(Aim of the exercise)
Each line that has the string "with" must be copied from the records below.

(Given data)
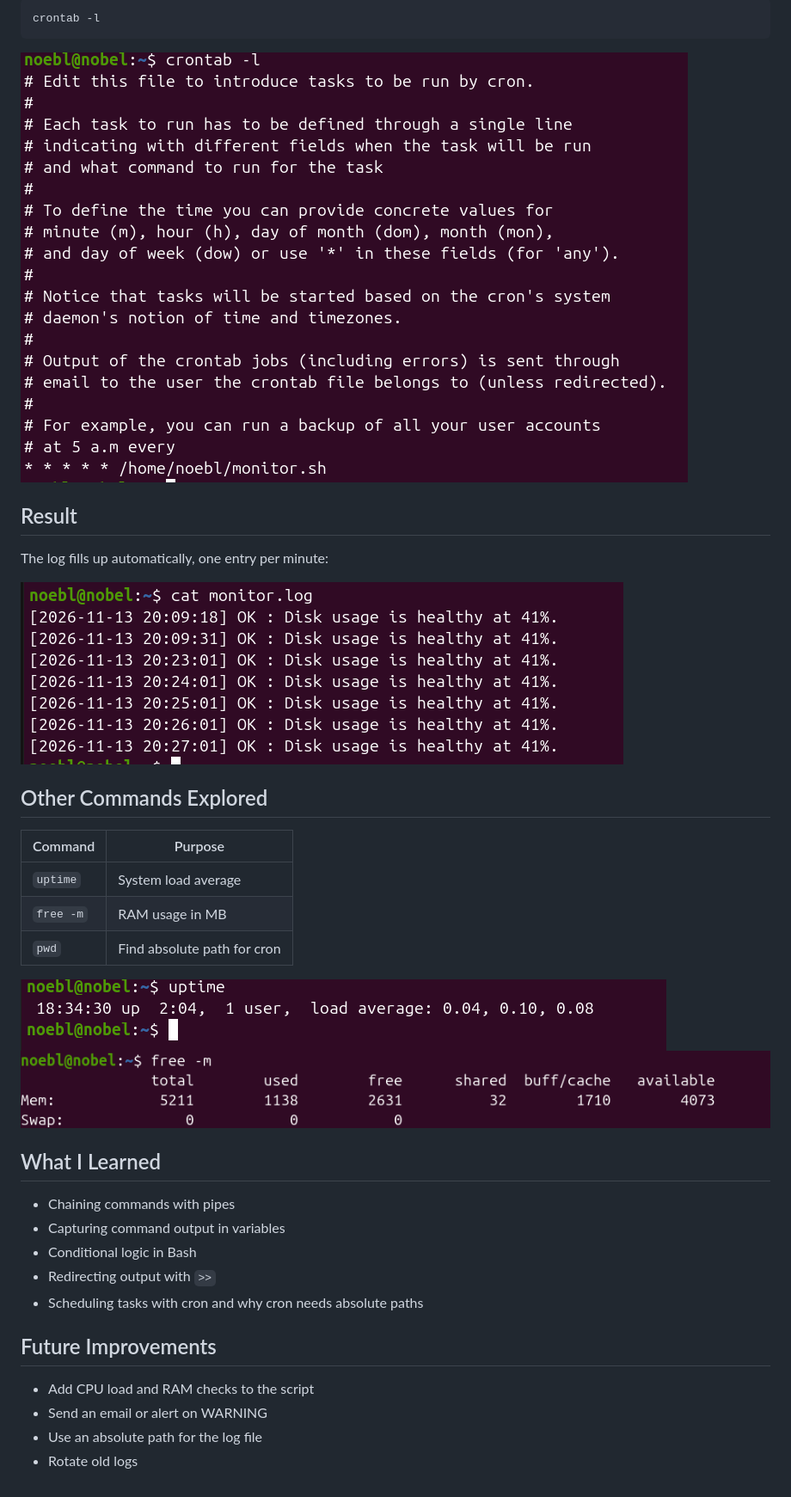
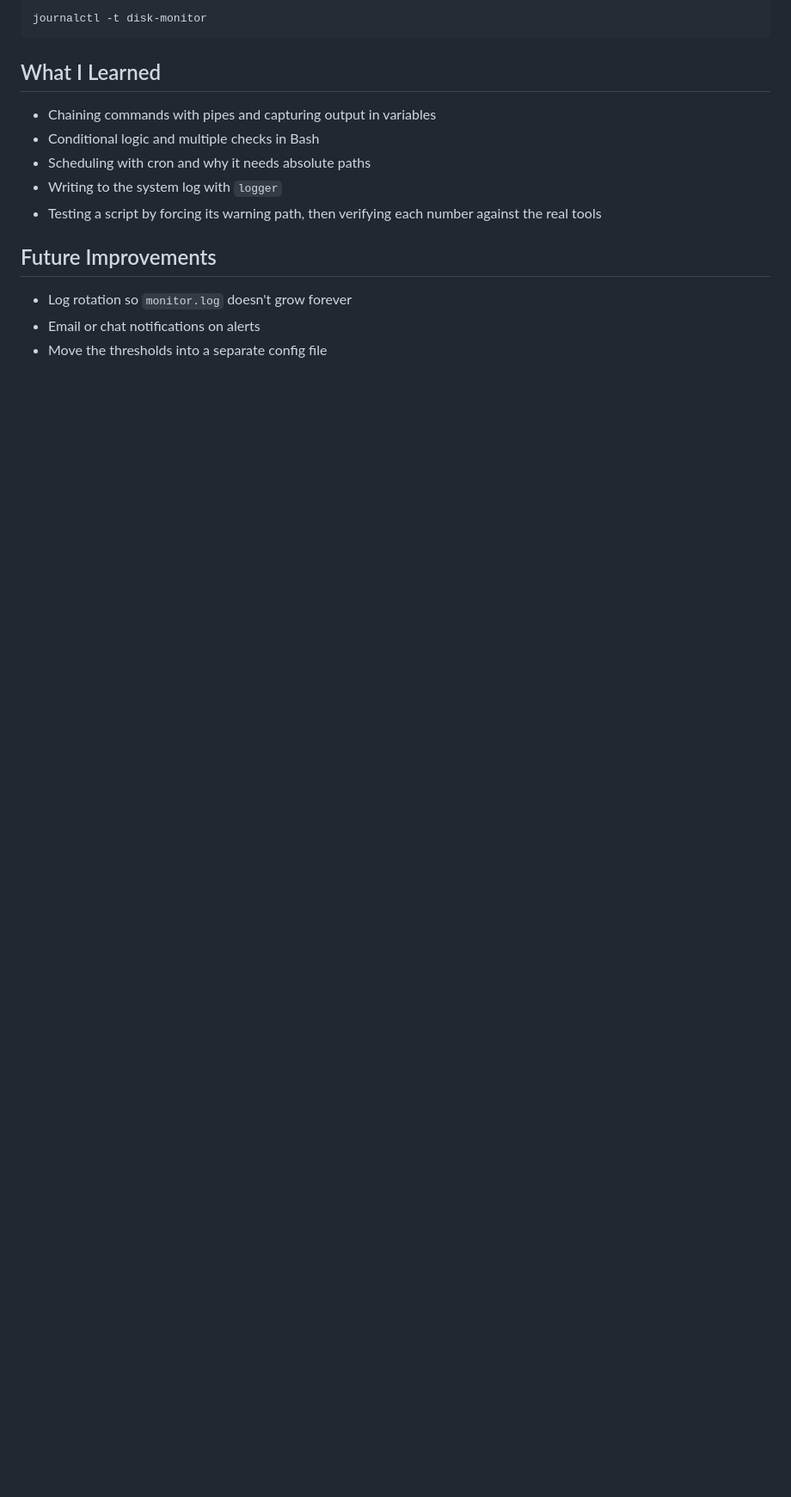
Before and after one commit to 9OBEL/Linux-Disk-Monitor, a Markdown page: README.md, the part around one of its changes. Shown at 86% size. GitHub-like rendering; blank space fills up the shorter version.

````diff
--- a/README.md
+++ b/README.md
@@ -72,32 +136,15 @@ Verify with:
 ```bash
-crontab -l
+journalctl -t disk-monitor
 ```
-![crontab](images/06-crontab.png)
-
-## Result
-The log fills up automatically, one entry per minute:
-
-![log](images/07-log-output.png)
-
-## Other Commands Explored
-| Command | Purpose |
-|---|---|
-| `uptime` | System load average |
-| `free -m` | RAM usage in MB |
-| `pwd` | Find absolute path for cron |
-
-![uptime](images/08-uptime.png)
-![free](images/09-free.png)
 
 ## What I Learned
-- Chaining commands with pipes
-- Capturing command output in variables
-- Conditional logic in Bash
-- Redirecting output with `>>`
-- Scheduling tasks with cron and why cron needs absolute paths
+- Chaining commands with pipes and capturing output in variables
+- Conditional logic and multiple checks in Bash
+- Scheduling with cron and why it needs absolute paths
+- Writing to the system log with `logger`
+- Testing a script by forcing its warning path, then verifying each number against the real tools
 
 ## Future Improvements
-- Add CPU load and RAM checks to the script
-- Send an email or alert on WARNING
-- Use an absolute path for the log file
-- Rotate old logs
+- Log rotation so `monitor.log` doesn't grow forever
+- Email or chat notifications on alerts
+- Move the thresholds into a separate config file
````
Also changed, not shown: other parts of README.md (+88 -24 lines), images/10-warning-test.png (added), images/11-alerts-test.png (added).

(Exercise answer)
@@ -72,32 +136,15 @@ Verify with:
-- Chaining commands with pipes
-- Redirecting output with `>>`
-- Scheduling tasks with cron and why cron needs absolute paths
+- Chaining commands with pipes and capturing output in variables
+- Scheduling with cron and why it needs absolute paths
+- Writing to the system log with `logger`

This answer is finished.